Until 1962, when all the country's cinema halls were nationalized under the auspices of the still-reigning military government, the Waziya went under the name of the Excelsior Cinema. Such name changing was common practice following the ascent of the military, with many entities formerly containing names of English origin going native. The aim was to foster a stronger national identity after a century of British rule.

On a side note, the government of Myanmar is now in the process of selling off its movie theater holdings to private investors. Any takers?

Stairs to balcony seating

The mirrored landing


Ticket girl for lodge (balcony) seating. The arched widows along the corridor are open air.

Upper front corridor, with arched doorways leading to a patio.

Spiral staircase leading to the projection room

Many older movie theaters in Burma have this feature: a patio on top of the portico. It makes for a good place to catch a smoke or spit some betel juice before or during a film.

The patio


Ionic capital on the second level exterior

Striking, isn't it? The Waziya is the only movie theater I've come across in Southeast Asia done in the Beaux arts style (if my architectural knowledge isn't off). And as an added bonus, both the interior and exterior retain the majority of its original character - fixtures and all.
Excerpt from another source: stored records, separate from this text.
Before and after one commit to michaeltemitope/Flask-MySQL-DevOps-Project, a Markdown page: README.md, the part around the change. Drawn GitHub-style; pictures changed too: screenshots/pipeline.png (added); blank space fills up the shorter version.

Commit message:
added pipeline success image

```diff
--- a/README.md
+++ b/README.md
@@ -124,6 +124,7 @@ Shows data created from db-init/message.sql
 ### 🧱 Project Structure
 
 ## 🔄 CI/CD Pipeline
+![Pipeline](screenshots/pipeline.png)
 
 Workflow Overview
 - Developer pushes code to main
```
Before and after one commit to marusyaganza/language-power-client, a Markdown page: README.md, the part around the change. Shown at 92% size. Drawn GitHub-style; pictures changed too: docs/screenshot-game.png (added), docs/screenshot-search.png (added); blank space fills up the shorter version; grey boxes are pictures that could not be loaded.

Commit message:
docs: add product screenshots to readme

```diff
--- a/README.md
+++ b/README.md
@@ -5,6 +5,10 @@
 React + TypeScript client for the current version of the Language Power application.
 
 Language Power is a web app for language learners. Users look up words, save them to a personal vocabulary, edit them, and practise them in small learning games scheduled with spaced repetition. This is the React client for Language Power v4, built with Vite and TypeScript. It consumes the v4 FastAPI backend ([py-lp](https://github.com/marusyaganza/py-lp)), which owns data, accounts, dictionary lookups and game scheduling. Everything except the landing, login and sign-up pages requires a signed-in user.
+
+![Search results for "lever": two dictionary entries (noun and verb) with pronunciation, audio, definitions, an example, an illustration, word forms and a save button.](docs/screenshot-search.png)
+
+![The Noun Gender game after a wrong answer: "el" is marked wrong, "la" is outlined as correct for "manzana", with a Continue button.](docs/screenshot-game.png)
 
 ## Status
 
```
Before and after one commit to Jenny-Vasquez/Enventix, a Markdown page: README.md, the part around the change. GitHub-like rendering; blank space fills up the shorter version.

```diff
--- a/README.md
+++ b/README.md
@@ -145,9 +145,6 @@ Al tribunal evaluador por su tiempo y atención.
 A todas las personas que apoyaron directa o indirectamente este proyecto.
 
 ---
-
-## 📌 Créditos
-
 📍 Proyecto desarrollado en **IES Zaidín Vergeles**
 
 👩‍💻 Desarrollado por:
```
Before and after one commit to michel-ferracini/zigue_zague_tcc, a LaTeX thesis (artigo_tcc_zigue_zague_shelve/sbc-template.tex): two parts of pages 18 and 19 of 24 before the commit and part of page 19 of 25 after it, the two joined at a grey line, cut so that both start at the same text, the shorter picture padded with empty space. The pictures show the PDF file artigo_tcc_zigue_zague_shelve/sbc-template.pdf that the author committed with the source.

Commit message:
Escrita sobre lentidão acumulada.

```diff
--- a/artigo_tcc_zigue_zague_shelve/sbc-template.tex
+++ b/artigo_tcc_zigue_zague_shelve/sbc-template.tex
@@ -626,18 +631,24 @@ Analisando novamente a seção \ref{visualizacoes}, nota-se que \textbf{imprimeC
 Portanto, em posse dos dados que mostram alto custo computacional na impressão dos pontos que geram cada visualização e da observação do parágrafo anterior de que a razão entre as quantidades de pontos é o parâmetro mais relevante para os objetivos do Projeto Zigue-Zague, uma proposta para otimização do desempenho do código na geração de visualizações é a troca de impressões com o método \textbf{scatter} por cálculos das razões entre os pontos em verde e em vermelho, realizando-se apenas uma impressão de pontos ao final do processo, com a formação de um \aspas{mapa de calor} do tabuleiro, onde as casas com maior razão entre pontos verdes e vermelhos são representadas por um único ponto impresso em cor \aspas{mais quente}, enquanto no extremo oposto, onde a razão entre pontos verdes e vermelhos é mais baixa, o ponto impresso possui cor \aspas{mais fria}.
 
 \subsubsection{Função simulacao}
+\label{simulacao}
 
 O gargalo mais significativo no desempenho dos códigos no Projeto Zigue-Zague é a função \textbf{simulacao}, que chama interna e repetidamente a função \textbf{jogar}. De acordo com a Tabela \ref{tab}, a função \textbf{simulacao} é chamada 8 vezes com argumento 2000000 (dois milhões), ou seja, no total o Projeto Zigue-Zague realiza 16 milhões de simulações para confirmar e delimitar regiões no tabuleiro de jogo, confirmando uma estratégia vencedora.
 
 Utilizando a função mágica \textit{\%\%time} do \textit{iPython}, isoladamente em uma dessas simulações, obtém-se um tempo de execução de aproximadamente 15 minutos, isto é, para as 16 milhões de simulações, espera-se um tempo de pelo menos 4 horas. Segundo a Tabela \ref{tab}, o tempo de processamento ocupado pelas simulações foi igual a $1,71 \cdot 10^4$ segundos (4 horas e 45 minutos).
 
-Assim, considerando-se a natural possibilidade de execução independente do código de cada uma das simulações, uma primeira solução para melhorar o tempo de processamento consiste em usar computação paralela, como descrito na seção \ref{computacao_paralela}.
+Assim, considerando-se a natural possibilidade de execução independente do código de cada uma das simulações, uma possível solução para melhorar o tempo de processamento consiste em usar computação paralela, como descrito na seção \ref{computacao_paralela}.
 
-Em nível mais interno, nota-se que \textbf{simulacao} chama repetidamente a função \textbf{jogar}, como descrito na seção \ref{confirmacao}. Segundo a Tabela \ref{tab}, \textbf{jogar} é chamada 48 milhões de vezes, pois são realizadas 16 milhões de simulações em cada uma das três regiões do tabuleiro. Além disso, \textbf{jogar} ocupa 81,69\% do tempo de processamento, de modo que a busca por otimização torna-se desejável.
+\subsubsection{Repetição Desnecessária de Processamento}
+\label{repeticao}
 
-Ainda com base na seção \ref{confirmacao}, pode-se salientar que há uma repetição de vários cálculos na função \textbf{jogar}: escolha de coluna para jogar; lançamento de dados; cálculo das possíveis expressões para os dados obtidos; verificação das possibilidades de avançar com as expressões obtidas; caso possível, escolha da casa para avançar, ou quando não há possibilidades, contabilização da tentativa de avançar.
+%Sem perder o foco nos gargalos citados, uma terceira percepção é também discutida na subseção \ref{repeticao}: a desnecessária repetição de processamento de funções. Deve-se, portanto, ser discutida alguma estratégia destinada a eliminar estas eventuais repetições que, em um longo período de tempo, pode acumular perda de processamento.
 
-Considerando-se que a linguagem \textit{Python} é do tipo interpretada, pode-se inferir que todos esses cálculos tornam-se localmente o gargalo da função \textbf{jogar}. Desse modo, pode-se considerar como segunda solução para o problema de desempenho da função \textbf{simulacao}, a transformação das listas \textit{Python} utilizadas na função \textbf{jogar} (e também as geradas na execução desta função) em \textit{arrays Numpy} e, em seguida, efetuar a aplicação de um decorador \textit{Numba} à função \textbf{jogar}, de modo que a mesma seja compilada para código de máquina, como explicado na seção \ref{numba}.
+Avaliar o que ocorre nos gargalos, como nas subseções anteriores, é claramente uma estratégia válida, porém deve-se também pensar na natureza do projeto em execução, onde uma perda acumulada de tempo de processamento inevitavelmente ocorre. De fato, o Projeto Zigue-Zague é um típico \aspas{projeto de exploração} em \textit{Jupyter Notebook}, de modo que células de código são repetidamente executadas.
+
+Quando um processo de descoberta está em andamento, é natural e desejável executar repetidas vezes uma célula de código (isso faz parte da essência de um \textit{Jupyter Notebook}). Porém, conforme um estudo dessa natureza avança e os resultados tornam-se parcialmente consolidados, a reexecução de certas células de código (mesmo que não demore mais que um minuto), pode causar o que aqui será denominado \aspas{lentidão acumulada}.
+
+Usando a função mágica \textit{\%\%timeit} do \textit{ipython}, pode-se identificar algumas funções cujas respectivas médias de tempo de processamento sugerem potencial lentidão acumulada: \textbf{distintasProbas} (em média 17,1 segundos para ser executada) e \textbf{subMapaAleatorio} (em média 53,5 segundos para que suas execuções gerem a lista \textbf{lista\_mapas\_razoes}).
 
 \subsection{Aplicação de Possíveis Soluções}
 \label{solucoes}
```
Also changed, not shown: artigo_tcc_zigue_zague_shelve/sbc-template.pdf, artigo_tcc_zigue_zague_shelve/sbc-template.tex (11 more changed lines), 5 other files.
Even the auditorium was noteworthy, looking as if it hasn't changed much in the 80-plus years of the building's existence. Unfortunately, I wasn't allowed to shoot it, but I can tell you this: it's pretty old school. The screen is set back behind a stage, betraying the building's former use as a live performance hall. The roof is supported by tall pillars rising up from the balcony sides. What a sight! It's easy to imagine silent films playing there in its early years.

So if you're in Yangon, check out the Waziya/Excelsior Cinema. Support a well run business and classic old building. It's at the corner of Bogyoke Aung San Road and 33rd Street. If you go during any day time show, you can buy your ticket from the lady below. She's friendly and will help you select the best seat in the house. Tickets, by the way, range from 40 to 70 cents a pop.